This article describes procedures to work with Edit and Continue in Visual C++ projects. See Supported Code Changes (C++) for information about the limitations of Edit and Continue.
You can disable the automatic invocation of Edit and Continue (invocation by the Continue, Go, and Step commands). You might do this if you are making edits to the code that you do not want applied during the current debugging session. You can also re-enable the automatic invocation of Edit and Continue.
On the Debug menu, choose Options and Settings.
In the Options dialog box, select the Edit and Continue category.
In the Edit and Continue group, select or clear the Invoked by debug commands check box.
You can also have the debugger ask you before applying code changes prior to a debug command. If you want to be asked, select the Ask me first check box.
Because Invoked by debug commands is a tools option, altering this setting affects all projects you work on. You do not need to rebuild your application after changing this setting. You can change the setting even while debugging. If you build your application from the command line or from a Makefile, but debug in the Visual C++ environment, you can still use Edit and Continue if you set the /ZI option.
In Visual C++, Edit and Continue can apply code changes in two ways. Code changes can be applied implicitly, when you choose an execution command, or explicitly, using the Apply Code Changes command.
When you apply code changes explicitly, your program remains in break mode – no execution occurs.
To apply code changes explicitly, on the Debug menu, choose Apply Code Changes.
While Edit and Continue is in the process of applying code changes, you can stop the operation.
To stop applying code changes:
On the Debug menu, choose Stop Applying Code Changes.
This menu item is visible only when code changes are being applied.
If you choose this option, none of the code changes are committed.
Some code changes can cause the point of execution to move to a new location when Edit and Continue applies the changes. Edit and Continue places the point of execution as accurately as possible, but the results may not be correct in all cases.
In Visual C++, a dialog box informs you when the point of execution changes. You should verify that the location is correct before you continue debugging. If it is not correct, use the Set Next Statement command. For more information, see Set the next statement to execute.

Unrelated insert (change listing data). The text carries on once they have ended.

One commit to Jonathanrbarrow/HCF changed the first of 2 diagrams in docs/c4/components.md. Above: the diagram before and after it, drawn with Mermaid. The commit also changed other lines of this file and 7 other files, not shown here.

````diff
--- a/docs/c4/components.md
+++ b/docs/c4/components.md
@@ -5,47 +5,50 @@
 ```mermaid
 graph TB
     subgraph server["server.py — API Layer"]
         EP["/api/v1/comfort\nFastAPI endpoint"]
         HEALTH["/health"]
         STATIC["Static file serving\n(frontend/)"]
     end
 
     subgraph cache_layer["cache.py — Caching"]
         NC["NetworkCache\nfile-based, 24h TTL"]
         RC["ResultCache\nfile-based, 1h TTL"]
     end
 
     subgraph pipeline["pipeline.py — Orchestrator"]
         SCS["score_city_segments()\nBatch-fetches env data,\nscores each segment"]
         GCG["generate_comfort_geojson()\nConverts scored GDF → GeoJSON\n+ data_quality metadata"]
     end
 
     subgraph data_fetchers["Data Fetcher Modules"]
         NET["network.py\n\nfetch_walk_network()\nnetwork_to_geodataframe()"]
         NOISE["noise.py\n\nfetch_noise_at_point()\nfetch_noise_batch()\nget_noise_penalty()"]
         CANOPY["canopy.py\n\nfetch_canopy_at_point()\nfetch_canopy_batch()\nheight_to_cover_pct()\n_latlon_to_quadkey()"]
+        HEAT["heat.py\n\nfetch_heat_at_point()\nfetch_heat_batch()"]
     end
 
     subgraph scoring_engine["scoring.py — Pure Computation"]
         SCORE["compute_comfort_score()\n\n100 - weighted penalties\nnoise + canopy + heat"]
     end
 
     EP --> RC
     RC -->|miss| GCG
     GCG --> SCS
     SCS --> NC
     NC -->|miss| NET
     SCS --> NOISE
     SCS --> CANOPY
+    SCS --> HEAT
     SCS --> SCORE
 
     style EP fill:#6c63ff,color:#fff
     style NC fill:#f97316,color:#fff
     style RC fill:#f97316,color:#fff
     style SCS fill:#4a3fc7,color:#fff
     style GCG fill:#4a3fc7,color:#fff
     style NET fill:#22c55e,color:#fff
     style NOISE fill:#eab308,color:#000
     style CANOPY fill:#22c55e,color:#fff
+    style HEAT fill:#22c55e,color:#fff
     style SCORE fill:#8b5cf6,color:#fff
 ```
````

In some cases, Edit and Continue cannot apply code changes to the executable immediately, but might be able to apply the code changes later if you continue debugging. This happens if you edit a function that calls the current function or if you add more than 64 bytes of new variables to a function on the call stack
In such cases, the debugger continues executing the original code (called stale code) until the changes can be applied. The stale code appears as a temporary source file window in a separate source window, with a title such as enc25.tmp. The edited source continues to appear in the original source window. If you try to edit the stale code, a warning message appears.